You may not have heard the name Media Rights Capital before. MRC is a studio owned by, amongst others, Goldman Sachs and (wait for it) AT&T. There’s something almost… poetic about that.
MRC will serve as the studio and financier. The company said it had several bidders for the property, but chose EPIX because Charles could be as edgy as he wanted to be.
“We are attempting to do nothing less than a modern Citizen Kane,” Charles said. “A scabrous satire of Silicon Valley and its most famous citizen.”
You know, at film school I heard time and time again that Citizen Kane was nothing less than the most perfect movie ever made. (I disagreed, favoring The Empire Strikes Back…) So for Charles to make a modern day Citizen Kane is, to put it mildly, an ambitious goal. But don’t forget, such bold statements are not uncommon for El Jobso when talking about music players or tablet devices, so I guess we can forgive this kind of hyperbole from a writer/producer described by the studio as “TV royalty.”

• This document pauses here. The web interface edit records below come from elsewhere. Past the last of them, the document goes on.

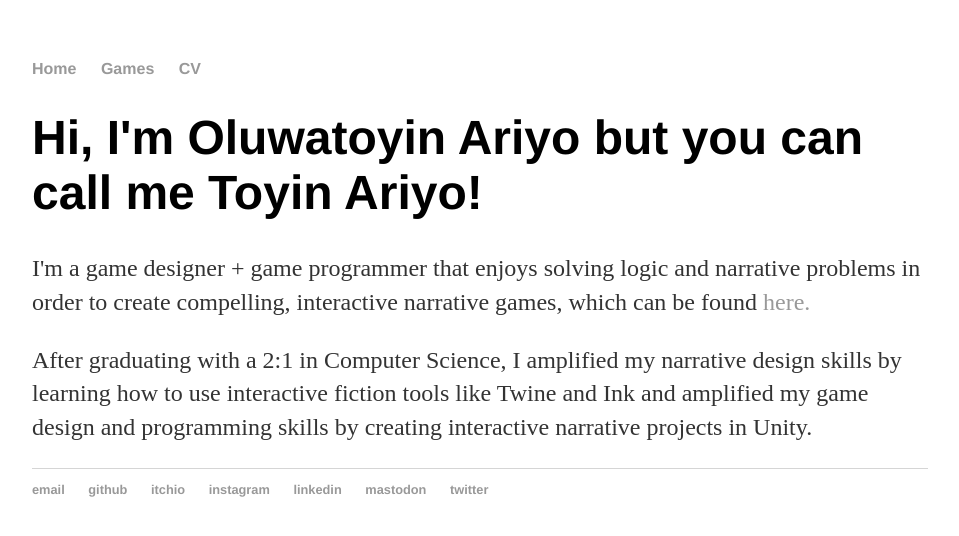
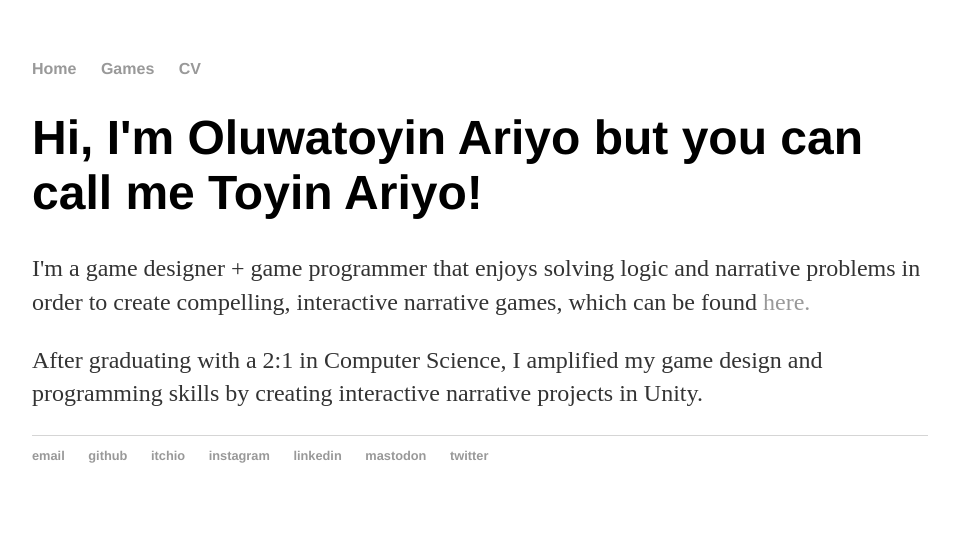
Before and after one commit to toyinariyo/toyinariyo.github.io, a Jekyll site: the page built from index.html, in a window 1280 px wide. Shown: the top 536 px of the page, without its empty margins (160-1119 px from the left). Built offline with Jekyll 4.4.1, drawn with Linux system fonts in a browser that asks for light colours.

Commit message:
Removed narrative design skills

```diff
--- a/index.html
+++ b/index.html
@@ -6,5 +6,4 @@ title: Oluwatoyin Ariyo
         <h1>Hi, I'm Oluwatoyin Ariyo but you can call me Toyin Ariyo!</h1>
 	<p>I'm a game designer + game programmer that enjoys solving logic and narrative problems in order to create compelling, interactive narrative games, which can be found <a href="/Games">here.</a></p>
 </div><!-- /.blurb -->
-<p>After graduating with a 2:1 in Computer Science, I amplified my narrative design skills by learning how to use interactive fiction tools like Twine and Ink and
-	amplified my game design and programming skills by creating interactive narrative projects in Unity. </p>
+<p>After graduating with a 2:1 in Computer Science, I amplified my game design and programming skills by creating interactive narrative projects in Unity. </p>
```
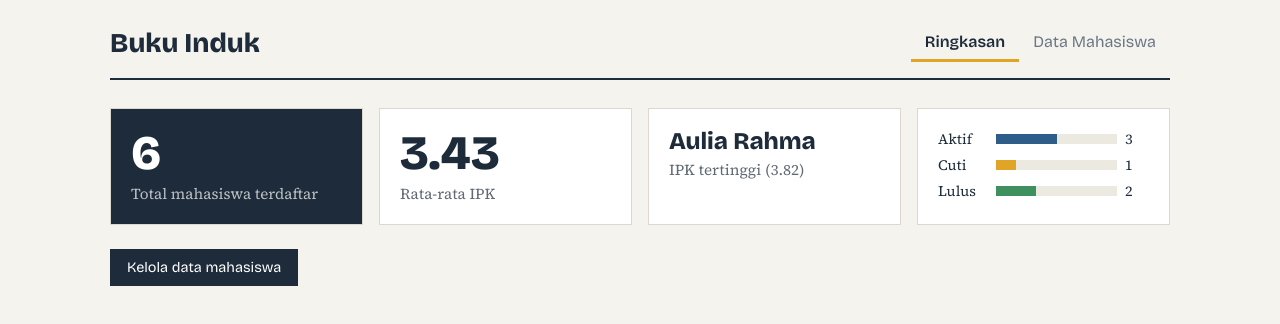
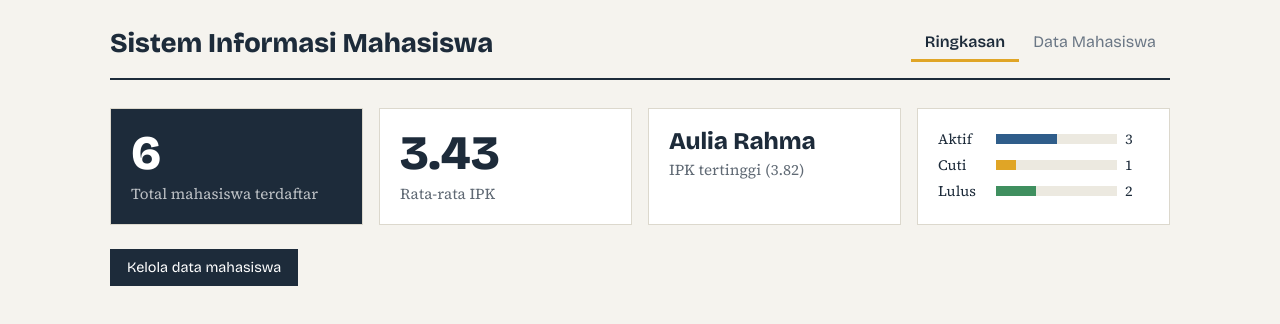
Before and after one commit to gijohardent/frontend-webdev-mid, a React (Vite) app: page / in a window 1280 px wide. Shown: the top 324 px of the page. Built offline with nearby package versions, Linux system fonts and the light colour scheme.

Commit message:
edit navbar

```diff
--- a/src/components/Navbar.tsx
+++ b/src/components/Navbar.tsx
@@ -13,7 +13,7 @@ const items: { key: Page; label: string }[] = [
 export default function Navbar({ page, onChange }: Props) {
   return (
     <header className="navbar">
-      <h1 className="brand">Buku Induk</h1>
+      <h1 className="brand">Sistem Informasi Mahasiswa</h1>
       <nav>
         {items.map((item) => (
           <button
```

Apple has, naturally, remained silent on the matter. It’s fun to try to imagine what Steve Jobs might make of this. I think he’d probably find it amusing (and c’mon, it’s gotta be an ego boost?) but Macworld points out that Jobs has a less-than-stellar track record when it comes to this sort of thing:
Jobs is notoriously prickly about how he’s portrayed in the media. At one extreme, Apple infamously pulled all titles by publisher Wiley from its store shelves after the company released a book called iCon Steve Jobs: The Greatest Second Act in the History of Business (no relation to the TV show).
Well, that was a book, and this is a (potential) TV show. Only Mac-heads and the most dedicated tech historians read books about Jobs. A sitcom from Larry Charles, on the other hand, will reach many millions of people otherwise entirely disinterested in the working of Silicon Valley’s executive elite.
This isn’t a series yet — the pilot has to prove there’s potential for that. But is there any serious doubt that Lyons/Charles can pull it off? And I wonder… a year from now, will we be laughing with Steve Jobs as he uses a clip from an episode to demo the next iPad… or rolling our eyes as his lawyers issue Cease & Desist orders to the studio?